Paris Awakens

Paris Awakens

Last night I was looking at the photos that Isabelle Weingarten took on the set of Paris Awakens (1991) five years ago, and I was struck by Jean-Pierre Léaud’s expression in every picture in which he appears. Not only can one palpably perceive his tension, but also his mouth is clenched as though he were perpetually bracing himself for the worst.

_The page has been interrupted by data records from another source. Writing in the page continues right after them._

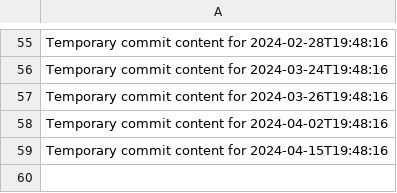
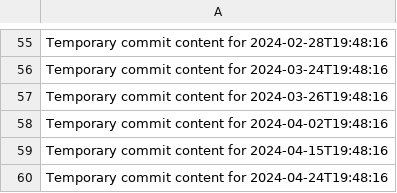
Before and after one commit to Cjhayy/data-136-w, a CSV file: data.csv, drawn as a sheet; only a part is shown, gaps mark what is left out; the diff names each change by its address in the sheet, - before the commit and + after, or states it on an @@ line.

```diff
--- a/data.csv
+++ b/data.csv
+row 60: Temporary commit content for 2024-04-24T19:48:16
```
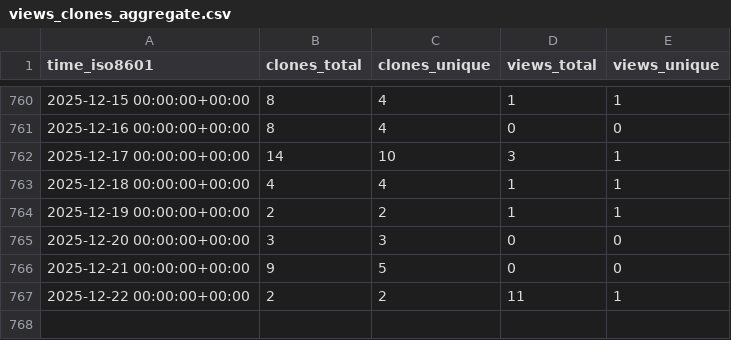
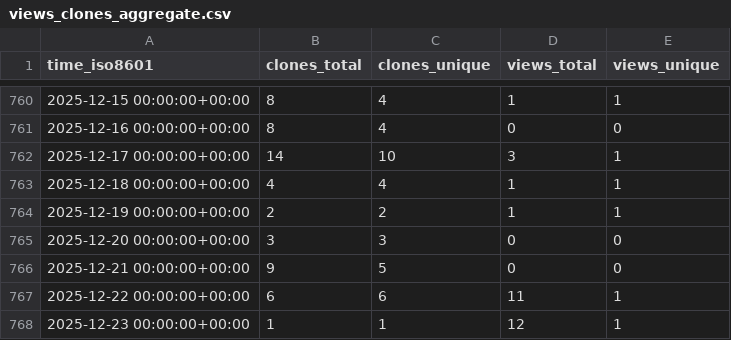
Before and after one commit to Inria-NERV/happyFeat, a CSV file: Inria-NERV/happyFeat/ghrs-data/views_clones_aggregate.csv, drawn as a sheet; only a part is shown, gaps mark what is left out.

```diff
--- a/Inria-NERV/happyFeat/ghrs-data/views_clones_aggregate.csv
+++ b/Inria-NERV/happyFeat/ghrs-data/views_clones_aggregate.csv
@@ -766,2 +766,3 @@ time_iso8601,clones_total,clones_unique,views_total,views_unique
 2025-12-21 00:00:00+00:00,9,5,0,0
-2025-12-22 00:00:00+00:00,2,2,11,1
+2025-12-22 00:00:00+00:00,6,6,11,1
+2025-12-23 00:00:00+00:00,1,1,12,1
```
Also changed, not shown: 1 other file.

I wish I could recall it more clearly. In a Saint-Denis studio, we had constructed the old decrepit apartment that was central to the film. The set, which we had miraculously obtained at a discount—a sitcom’s production had been delayed after Jean Lefebvre dropped out—was found in one of those rough neighborhoods on the outskirts of the city where film and television production facilities have been established at low cost: those rows of warehouses where you’ll see, on one end, the parked Mercedes of executives and, on the other end, agitated groups of extras meant to represent “the masses” in some production, being herded by assistants visibly fearful of being demoted to similarly demeaning tasks, and who cling to their walkie-talkies as if they were the only point of contact linking them to the real world, a world belonging to a different kind of humanity. I had never liked these filmmaking sites that resembled industrial settlements of the previous century, always sad, pervaded by the hardness of a forced-labor camp; and I like even less what they became under television’s reign, in which cinema is now merely tolerated, a vague subsistence whose diffuse prestige seems to be dissociated from curiosity or desire, not for art’s sake but for the sake of archaic practices, the perplexing survival of customs carried over from a past whose fascination is commensurate with its definitive remoteness.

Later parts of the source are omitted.